#### TASK ITEM
Would you give the number of lines below in which the string "shell" appears? Nothing else is needed.

#### DATA FOR REVIEW
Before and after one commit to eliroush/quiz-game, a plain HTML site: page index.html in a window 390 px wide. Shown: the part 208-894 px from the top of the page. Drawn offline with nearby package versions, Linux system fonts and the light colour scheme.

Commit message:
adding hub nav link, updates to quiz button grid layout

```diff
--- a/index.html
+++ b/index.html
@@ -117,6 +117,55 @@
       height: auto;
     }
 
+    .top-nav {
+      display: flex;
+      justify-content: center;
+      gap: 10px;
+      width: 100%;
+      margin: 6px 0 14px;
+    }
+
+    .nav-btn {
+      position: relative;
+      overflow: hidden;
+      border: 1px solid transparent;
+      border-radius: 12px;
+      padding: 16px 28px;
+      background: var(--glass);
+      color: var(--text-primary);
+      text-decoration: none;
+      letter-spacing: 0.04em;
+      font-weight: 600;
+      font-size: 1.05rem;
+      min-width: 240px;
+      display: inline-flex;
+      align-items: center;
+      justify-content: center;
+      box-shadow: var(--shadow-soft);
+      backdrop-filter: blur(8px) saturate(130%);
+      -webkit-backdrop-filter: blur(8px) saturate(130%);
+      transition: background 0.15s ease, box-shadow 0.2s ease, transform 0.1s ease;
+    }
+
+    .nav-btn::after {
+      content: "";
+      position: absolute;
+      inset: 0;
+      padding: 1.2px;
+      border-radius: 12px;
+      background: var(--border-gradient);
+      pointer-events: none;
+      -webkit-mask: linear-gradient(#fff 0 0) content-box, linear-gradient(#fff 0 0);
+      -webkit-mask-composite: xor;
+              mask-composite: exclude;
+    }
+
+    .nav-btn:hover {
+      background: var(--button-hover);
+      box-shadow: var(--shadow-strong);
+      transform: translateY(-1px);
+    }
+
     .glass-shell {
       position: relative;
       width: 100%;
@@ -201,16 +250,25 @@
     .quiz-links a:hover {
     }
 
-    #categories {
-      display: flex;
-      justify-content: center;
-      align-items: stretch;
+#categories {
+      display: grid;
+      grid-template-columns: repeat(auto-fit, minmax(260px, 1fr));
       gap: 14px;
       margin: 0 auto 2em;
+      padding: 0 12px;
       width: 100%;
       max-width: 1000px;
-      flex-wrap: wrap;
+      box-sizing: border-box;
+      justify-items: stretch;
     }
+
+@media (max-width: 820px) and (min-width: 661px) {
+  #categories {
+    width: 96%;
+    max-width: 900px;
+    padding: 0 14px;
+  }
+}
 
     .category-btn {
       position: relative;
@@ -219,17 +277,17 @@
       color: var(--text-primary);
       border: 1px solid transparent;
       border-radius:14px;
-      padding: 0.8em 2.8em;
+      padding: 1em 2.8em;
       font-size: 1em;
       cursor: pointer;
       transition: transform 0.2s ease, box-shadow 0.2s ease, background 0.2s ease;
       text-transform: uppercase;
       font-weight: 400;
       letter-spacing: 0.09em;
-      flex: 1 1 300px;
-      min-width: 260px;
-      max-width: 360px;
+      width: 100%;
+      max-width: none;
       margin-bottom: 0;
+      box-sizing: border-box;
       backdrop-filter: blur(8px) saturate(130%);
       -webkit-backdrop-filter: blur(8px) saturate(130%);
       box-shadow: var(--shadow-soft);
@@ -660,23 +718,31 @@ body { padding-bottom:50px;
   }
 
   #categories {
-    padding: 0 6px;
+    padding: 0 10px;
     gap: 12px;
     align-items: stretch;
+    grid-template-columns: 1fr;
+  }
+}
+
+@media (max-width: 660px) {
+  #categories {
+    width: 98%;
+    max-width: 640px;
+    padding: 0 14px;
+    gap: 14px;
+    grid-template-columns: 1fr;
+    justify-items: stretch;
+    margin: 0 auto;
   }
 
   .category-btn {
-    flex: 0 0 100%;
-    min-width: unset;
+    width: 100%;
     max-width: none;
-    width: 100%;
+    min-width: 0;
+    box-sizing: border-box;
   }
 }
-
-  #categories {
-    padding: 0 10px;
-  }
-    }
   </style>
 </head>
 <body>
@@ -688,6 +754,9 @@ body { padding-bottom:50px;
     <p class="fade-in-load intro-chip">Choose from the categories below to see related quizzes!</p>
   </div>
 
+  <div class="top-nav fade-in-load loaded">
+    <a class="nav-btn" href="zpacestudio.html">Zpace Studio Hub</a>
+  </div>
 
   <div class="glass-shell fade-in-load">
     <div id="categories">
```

#### ANSWER TO THE EXERCISE
2